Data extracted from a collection
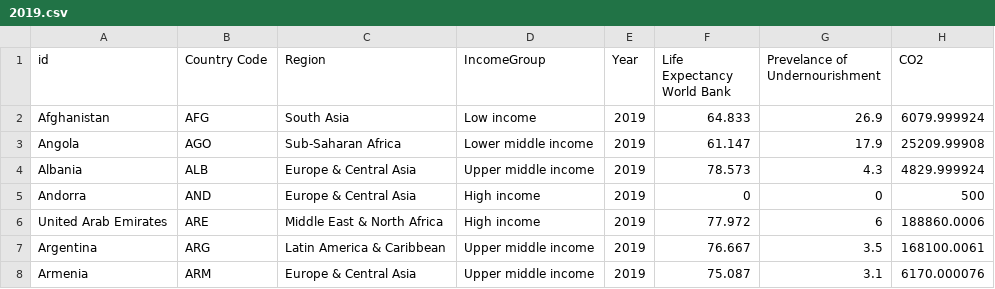
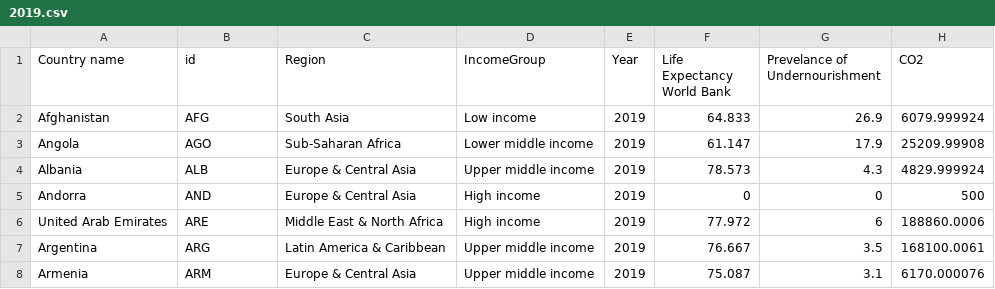
Before and after one commit to RitaiSu/3179, a CSV file: 2019.csv, drawn as a sheet; only a part is shown; the diff names each change by its address in the sheet, - before the commit and + after, or states it on an @@ line.

Commit message:
Update 2019.csv

```diff
--- a/2019.csv
+++ b/2019.csv
-A1: id
+A1: Country name
-B1: Country Code
+B1: id
```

EXERCISE OBJECTIVE: Exactly as they appear above, write out all the entries, without pictures.

EXERCISE OUTPUT:
Before and after one commit to RitaiSu/3179, a CSV file: 2019.csv, drawn as a sheet; only a part is shown; the diff names each change by its address in the sheet, - before the commit and + after, or states it on an @@ line.

Commit message:
Update 2019.csv

```diff
--- a/2019.csv
+++ b/2019.csv
-A1: id
+A1: Country name
-B1: Country Code
+B1: id
```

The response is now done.